_WORK INSTRUCTIONS_: In the data, find the word "Stock" and copy out every line that has it.

_SUPPLIED MATERIAL_:

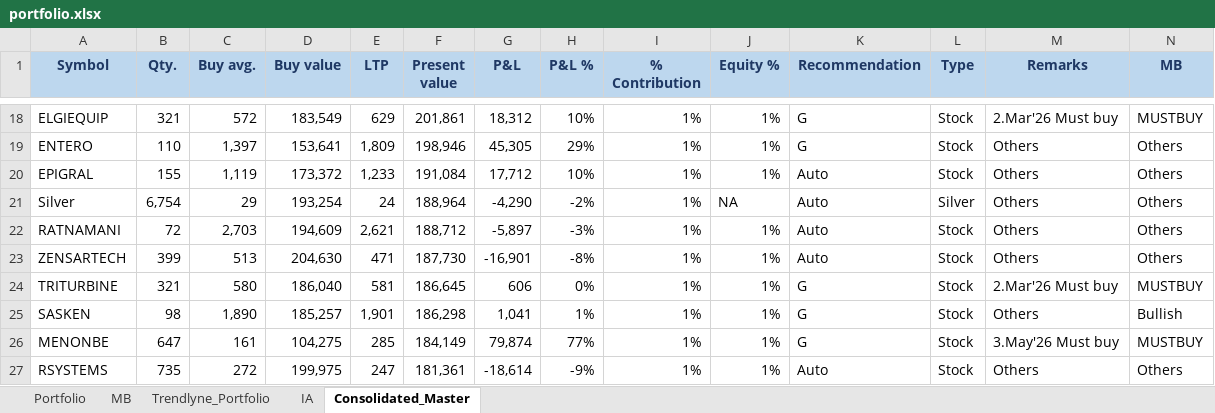
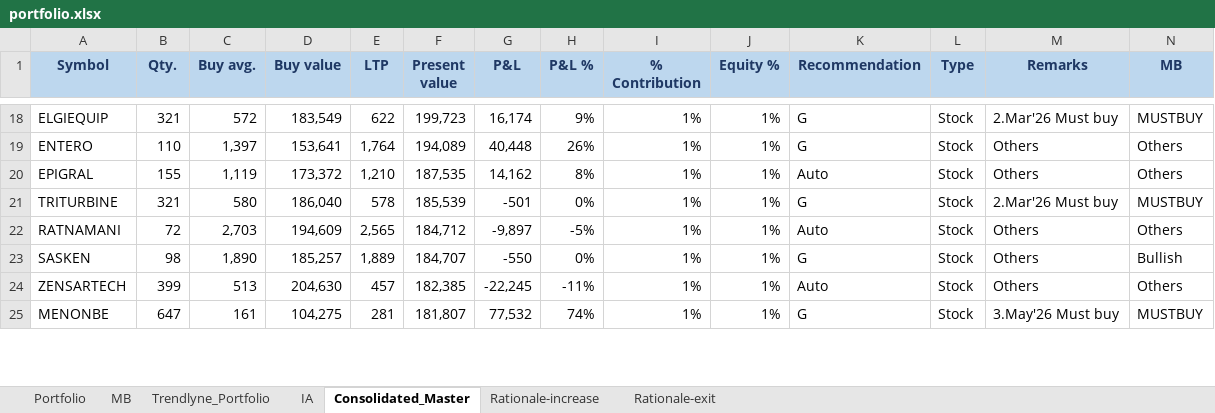
Before and after one commit to kvector0001/STT-Dashboard, an Excel workbook: data/portfolio.xlsx, sheet Consolidated_Master, drawn as a sheet; only a part is shown, gaps mark what is left out; values as stored, in another font and other column widths than the file's, no borders; charts and pictures and conditional formats not drawn; removed rows and columns are numbered as before the commit, all else as after; the diff covers the shown part only; the diff names each change by its address in the sheet, - before the commit and + after, or states it on an @@ line.

```diff
--- a/data/portfolio.xlsx (sheet Consolidated_Master)
+++ b/data/portfolio.xlsx (sheet Consolidated_Master)
+sheet tab: Rationale-increase
+sheet tab: Rationale-exit
-E18 (LTP): 629
+E18 (LTP): 622
-F18 (Present value): 201,861
+F18 (Present value): 199,723
-G18 (P&L): 18,312
+G18 (P&L): 16,174
-H18 (P&L %): 10%
+H18 (P&L %): 9%
-E19 (LTP): 1,809
+E19 (LTP): 1,764
-F19 (Present value): 198,946
+F19 (Present value): 194,089
-G19 (P&L): 45,305
+G19 (P&L): 40,448
-H19 (P&L %): 29%
+H19 (P&L %): 26%
-E20 (LTP): 1,233
+E20 (LTP): 1,210
-F20 (Present value): 191,084
+F20 (Present value): 187,535
-G20 (P&L): 17,712
+G20 (P&L): 14,162
-H20 (P&L %): 10%
+H20 (P&L %): 8%
-row 21: Silver | 6,754 | 29 | 193,254 | 24 | 188,964 | -4,290 | -2% | 1% | NA | Auto | Silver | Others | Others
-row 22: RATNAMANI | 72 | 2,703 | 194,609 | 2,621 | 188,712 | -5,897 | -3% | 1% | 1% | Auto | Stock | Others | Others
-row 23: ZENSARTECH | 399 | 513 | 204,630 | 471 | 187,730 | -16,901 | -8% | 1% | 1% | Auto | Stock | Others | Others
-E21 (LTP): 581
+E21 (LTP): 578
-F21 (Present value): 186,645
+F21 (Present value): 185,539
-G21 (P&L): 606
+G21 (P&L): -501
+row 22: RATNAMANI | 72 | 2,703 | 194,609 | 2,565 | 184,712 | -9,897 | -5% | 1% | 1% | Auto | Stock | Others | Others
-E23 (LTP): 1,901
+E23 (LTP): 1,889
-F23 (Present value): 186,298
+F23 (Present value): 184,707
-G23 (P&L): 1,041
+G23 (P&L): -550
-H23 (P&L %): 1%
+H23 (P&L %): 0%
+row 24: ZENSARTECH | 399 | 513 | 204,630 | 457 | 182,385 | -22,245 | -11% | 1% | 1% | Auto | Stock | Others | Others
-E25 (LTP): 285
+E25 (LTP): 281
-F25 (Present value): 184,149
+F25 (Present value): 181,807
-G25 (P&L): 79,874
+G25 (P&L): 77,532
-H25 (P&L %): 77%
+H25 (P&L %): 74%
-row 27: RSYSTEMS | 735 | 272 | 199,975 | 247 | 181,361 | -18,614 | -9% | 1% | 1% | Auto | Stock | Others | Others
```
Also changed, not shown: 33 added rows, 31 removed rows and 483 edited cells elsewhere in this sheet, sheet Portfolio, sheet IA, sheet Trendlyne_Portfolio, hidden cells, charts or pictures, 2 other files.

_YOUR RESPONSE_:
-row 22: RATNAMANI | 72 | 2,703 | 194,609 | 2,621 | 188,712 | -5,897 | -3% | 1% | 1% | Auto | Stock | Others | Others
-row 23: ZENSARTECH | 399 | 513 | 204,630 | 471 | 187,730 | -16,901 | -8% | 1% | 1% | Auto | Stock | Others | Others
+row 22: RATNAMANI | 72 | 2,703 | 194,609 | 2,565 | 184,712 | -9,897 | -5% | 1% | 1% | Auto | Stock | Others | Others
+row 24: ZENSARTECH | 399 | 513 | 204,630 | 457 | 182,385 | -22,245 | -11% | 1% | 1% | Auto | Stock | Others | Others
-row 27: RSYSTEMS | 735 | 272 | 199,975 | 247 | 181,361 | -18,614 | -9% | 1% | 1% | Auto | Stock | Others | Others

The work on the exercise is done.